The Supreme Court of Pennsylvania has decided to look into the practice of school districts hiring companies to look for commercial properties that are under assessed, which results in a school district assessment appeal, with the company getting a contingent fee percentage of the increased taxes achieved.
Land owners have been complaining that this practice violates the uniformity clause of the Pennsylvania Constitution, because properties are being singled out and residential properties, other than apartment complexes, are not being attacked.
In the case of Valley Forge Towers Apartments LP, et al. vs. Upper Merion Area School District, the Supreme Court of Pennsylvania has agreed to allow an appeal to consider a narrow question, which is:
[the school district] deliberately chose commercial property such as Petitioners’, for selective assessment appeals, but did not appeal assessments of any single family home properties, although the latter are significantly under assessed.
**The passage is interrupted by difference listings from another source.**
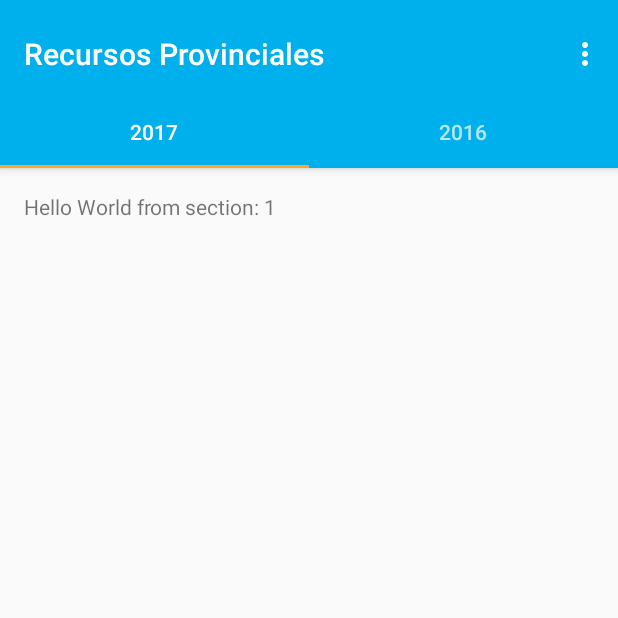
After one commit to guillermolopez3/caja_aplicaciones_tics, an Android app: the RecursosProvincialesActivity screen opened directly, with no data from a screen before it, on a phone screen of 412 x 824 dp, the top half of it. The commit adds this screen. Run offline under Robolectric (Android 15) with nearby library versions, the phone set to English and light mode, and no system bars.

Commit message:
pestañas para recursos de NE

```diff
--- a/app/src/main/java/com/gru/cajaaplicacionestics/view/NuevaSeleccioonActivity.java
+++ b/app/src/main/java/com/gru/cajaaplicacionestics/view/NuevaSeleccioonActivity.java
@@ -48,7 +48,8 @@ public class NuevaSeleccioonActivity extends AppCompatActivity {
         ne.setOnClickListener(new View.OnClickListener() {
             @Override
             public void onClick(View v) {
-                Intent i = new Intent(NuevaSeleccioonActivity.this,NEActivity.class);
+               // Intent i = new Intent(NuevaSeleccioonActivity.this,NEActivity.class);
+                Intent i = new Intent(NuevaSeleccioonActivity.this,NuestraEscuelaMenuActivity.class);
                 startActivity(i);
             }
         });
--- /dev/null
+++ b/app/src/main/java/com/gru/cajaaplicacionestics/view/RecursosProvincialesActivity.java
@@ -0,0 +1,111 @@
+package com.gru.cajaaplicacionestics.view;
+
+import android.support.design.widget.TabLayout;
+import android.support.design.widget.FloatingActionButton;
+import android.support.design.widget.Snackbar;
+import android.support.v7.app.AppCompatActivity;
+import android.support.v7.widget.Toolbar;
+
+import android.support.v4.app.Fragment;
+import android.support.v4.app.FragmentManager;
+import android.support.v4.app.FragmentPagerAdapter;
+import android.support.v4.view.ViewPager;
+import android.os.Bundle;
+import android.view.LayoutInflater;
+import android.view.Menu;
+import android.view.MenuItem;
+import android.view.View;
+import android.view.ViewGroup;
+
+import android.widget.TextView;
+
+import com.gru.cajaaplicacionestics.R;
+
+public class RecursosProvincialesActivity extends AppCompatActivity {
+
+    private SectionsPagerAdapter mSectionsPagerAdapter;
+    private ViewPager mViewPager;
+
+    @Override
+    protected void onCreate(Bundle savedInstanceState) {
+        super.onCreate(savedInstanceState);
+        setContentView(R.layout.activity_recursos_provinciales);
+
+        Toolbar toolbar = (Toolbar) findViewById(R.id.toolbar);
+        setSupportActionBar(toolbar);
+        // Create the adapter that will return a fragment for each of the three
+        // primary sections of the activity.
+        mSectionsPagerAdapter = new SectionsPagerAdapter(getSupportFragmentManager());
+
+        // Set up the ViewPager with the sections adapter.
+        mViewPager = (ViewPager) findViewById(R.id.container);
+        mViewPager.setAdapter(mSectionsPagerAdapter);
+
+        TabLayout tabLayout = (TabLayout) findViewById(R.id.tabs);
+
+        mViewPager.addOnPageChangeListener(new TabLayout.TabLayoutOnPageChangeListener(tabLayout));
+        tabLayout.addOnTabSelectedListener(new TabLayout.ViewPagerOnTabSelectedListener(mViewPager));
+
+
+    }
+
+
+    @Override
+    public boolean onCreateOptionsMenu(Menu menu) {
+        getMenuInflater().inflate(R.menu.menu_recursos_provinciales, menu);
+        return true;
+    }
+
+    @Override
+    public boolean onOptionsItemSelected(MenuItem item) {
+        int id = item.getItemId();
+
+        //noinspection SimplifiableIfStatement
+        if (id == R.id.action_settings) {
+            return true;
+        }
+
+        return super.onOptionsItemSelected(item);
+    }
+
+    public static class PlaceholderFragment extends Fragment {
+        private static final String ARG_SECTION_NUMBER = "section_number";
+
+        public PlaceholderFragment() {
+        }
+
+       public static PlaceholderFragment newInstance(int sectionNumber) {
+            PlaceholderFragment fragment = new PlaceholderFragment();
+            Bundle args = new Bundle();
+            args.putInt(ARG_SECTION_NUMBER, sectionNumber);
+            fragment.setArguments(args);
+            return fragment;
+        }
+
+        @Override
+        public View onCreateView(LayoutInflater inflater, ViewGroup container,
+                                 Bundle savedInstanceState) {
+            View rootView = inflater.inflate(R.layout.fragment_recursos_provinciales, container, false);
+            TextView textView = (TextView) rootView.findViewById(R.id.section_label);
+            textView.setText(getString(R.string.section_format, getArguments().getInt(ARG_SECTION_NUMBER)));
+            return rootView;
+        }
+    }
+
+    public class SectionsPagerAdapter extends FragmentPagerAdapter {
+
+        public SectionsPagerAdapter(FragmentManager fm) {
+            super(fm);
+        }
+
+        @Override
+        public Fragment getItem(int position) {
+           return PlaceholderFragment.newInstance(position + 1);
+        }
+
+        @Override
+        public int getCount() {
+           return 2;
+        }
+    }
+}
--- /dev/null
+++ b/app/src/main/res/layout/activity_recursos_provinciales.xml
@@ -0,0 +1,59 @@
+<?xml version="1.0" encoding="utf-8"?>
+<android.support.design.widget.CoordinatorLayout xmlns:android="http://schemas.android.com/apk/res/android"
+    xmlns:app="http://schemas.android.com/apk/res-auto"
+    xmlns:tools="http://schemas.android.com/tools"
+    android:id="@+id/main_content"
+    android:layout_width="match_parent"
+    android:layout_height="match_parent"
+    android:fitsSystemWindows="true"
+    tools:context="com.gru.cajaaplicacionestics.view.RecursosProvincialesActivity">
+
+    <android.support.design.widget.AppBarLayout
+        android:id="@+id/appbar"
+        android:layout_width="match_parent"
+        android:layout_height="wrap_content"
+        android:paddingTop="@dimen/appbar_padding_top"
+        android:theme="@style/AppTheme.AppBarOverlay">
+
+        <android.support.v7.widget.Toolbar
+            android:id="@+id/toolbar"
+            android:layout_width="match_parent"
+            android:layout_height="?attr/actionBarSize"
+            android:layout_weight="1"
+            android:background="?attr/colorPrimary"
+            app:layout_scrollFlags="scroll|enterAlways"
+            app:popupTheme="@style/AppTheme.PopupOverlay"
+            app:title="Recursos Provinciales">
+
+        </android.support.v7.widget.Toolbar>
+
+        <android.support.design.widget.TabLayout
+            android:id="@+id/tabs"
+            android:layout_width="match_parent"
+            android:layout_height="wrap_content">
+
+            <android.support.design.widget.TabItem
+                android:id="@+id/tabItem"
+                android:layout_width="wrap_content"
+                android:layout_height="wrap_content"
+                android:text="2017" />
+
+            <android.support.design.widget.TabItem
+                android:id="@+id/tabItem2"
+                android:layout_width="wrap_content"
+                android:layout_height="wrap_content"
+                android:text="2016" />
+
+
+
+        </android.support.design.widget.TabLayout>
+    </android.support.design.widget.AppBarLayout>
+
+    <android.support.v4.view.ViewPager
+        android:id="@+id/container"
+        android:layout_width="match_parent"
+        android:layout_height="match_parent"
+        app:layout_behavior="@string/appbar_scrolling_view_behavior" />
+
+
+</android.support.design.widget.CoordinatorLayout>
--- /dev/null
+++ b/app/src/main/res/layout/fragment_recursos_provinciales.xml
@@ -0,0 +1,22 @@
+<android.support.constraint.ConstraintLayout xmlns:android="http://schemas.android.com/apk/res/android"
+    xmlns:app="http://schemas.android.com/apk/res-auto"
+    xmlns:tools="http://schemas.android.com/tools"
+    android:id="@+id/constraintLayout"
+    android:layout_width="match_parent"
+    android:layout_height="match_parent"
+    tools:context="com.gru.cajaaplicacionestics.view.RecursosProvincialesActivity$PlaceholderFragment">
+
+    <TextView
+        android:id="@+id/section_label"
+        android:layout_width="wrap_content"
+        android:layout_height="wrap_content"
+        android:layout_marginBottom="@dimen/activity_vertical_margin"
+        android:layout_marginEnd="@dimen/activity_horizontal_margin"
+        android:layout_marginStart="@dimen/activity_horizontal_margin"
+        android:layout_marginTop="@dimen/activity_vertical_margin"
+        app:layout_constraintLeft_toLeftOf="parent"
+        app:layout_constraintTop_toTopOf="@+id/constraintLayout"
+        tools:layout_constraintLeft_creator="1"
+        tools:layout_constraintTop_creator="1" />
+
+</android.support.constraint.ConstraintLayout>
--- /dev/null
+++ b/app/src/main/res/menu/menu_recursos_provinciales.xml
@@ -0,0 +1,10 @@
+<menu xmlns:android="http://schemas.android.com/apk/res/android"
+    xmlns:app="http://schemas.android.com/apk/res-auto"
+    xmlns:tools="http://schemas.android.com/tools"
+    tools:context="com.gru.cajaaplicacionestics.view.RecursosProvincialesActivity">
+    <item
+        android:id="@+id/action_settings"
+        android:orderInCategory="100"
+        android:title="@string/action_settings"
+        app:showAsAction="never" />
+</menu>
--- /dev/null
+++ b/app/src/main/res/values-w820dp/dimens.xml
@@ -0,0 +1,6 @@
+<resources>
+    <!-- Example customization of dimensions originally defined in res/values/dimens.xml
+         (such as screen margins) for screens with more than 820dp of available width. This
+         would include 7" and 10" devices in landscape (~960dp and ~1280dp respectively). -->
+    <dimen name="activity_horizontal_margin">64dp</dimen>
+</resources>
--- a/app/src/main/res/values/colors.xml
+++ b/app/src/main/res/values/colors.xml
@@ -10,4 +10,7 @@
 
     <color name="black_overlay">#66000000</color>
 
+    <color name="fondo_logo_ne">#F1F1F1</color>
+    <color name="botones_ne">#eb402d</color>
+
 </resources>
--- a/app/src/main/res/values/dimens.xml
+++ b/app/src/main/res/values/dimens.xml
@@ -12,5 +12,6 @@
     <dimen name="corner_radius">10dp</dimen>
     <dimen name="paddin_card">5dp</dimen>
     <dimen name="elevation_card">5dp</dimen>
+    <dimen name="appbar_padding_top">8dp</dimen>
 
 </resources>
--- a/app/src/main/res/values/strings.xml
+++ b/app/src/main/res/values/strings.xml
@@ -90,5 +90,9 @@ Es una herramienta colaborativa para toda  la comunidad educativa, en constante
     <string name="dummy_button">Dummy Button</string>
     <string name="dummy_content">DUMMY\nCONTENT</string>
     <string name="novedades">Novedades</string>
+    <string name="title_activity_recursos_provinciales">RecursosProvincialesActivity</string>
+
+    <string name="action_settings">Settings</string>
+    <string name="section_format">Hello World from section: %1$d</string>
 
 </resources>
```
Also changed, not shown: app/src/main/AndroidManifest.xml (+6 -2 lines), app/src/main/java/com/gru/cajaaplicacionestics/view/NuestraEscuelaMenuActivity.java (added, +43 -0 lines), app/src/main/res/layout/activity_nuestra_escuela_menu.xml (added, +76 -0 lines), app/src/main/res/layout/app_bar_ne.xml (added, +14 -0 lines), app/src/main/res/drawable-xhdpi/logo_ne.png (added).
The Uniformity Clause of the Pennsylvania Constitution prohibits disuniformity in taxation. Is a school district’s decision to appeal property assessment insulated from review because, inter alia, the school district has a statutory right to file appeals and can identify an economic reason for its appeals?
There is no guarantee, but normally when the Supreme Court allows an appeal there is a good chance it will come down on the side of reversing the status quo. If you are in the middle of an assessment appeal involving an apartment complex or commercial building you may want to hold off from settling that case until the Supreme Court decides the Valley Forge Towers case.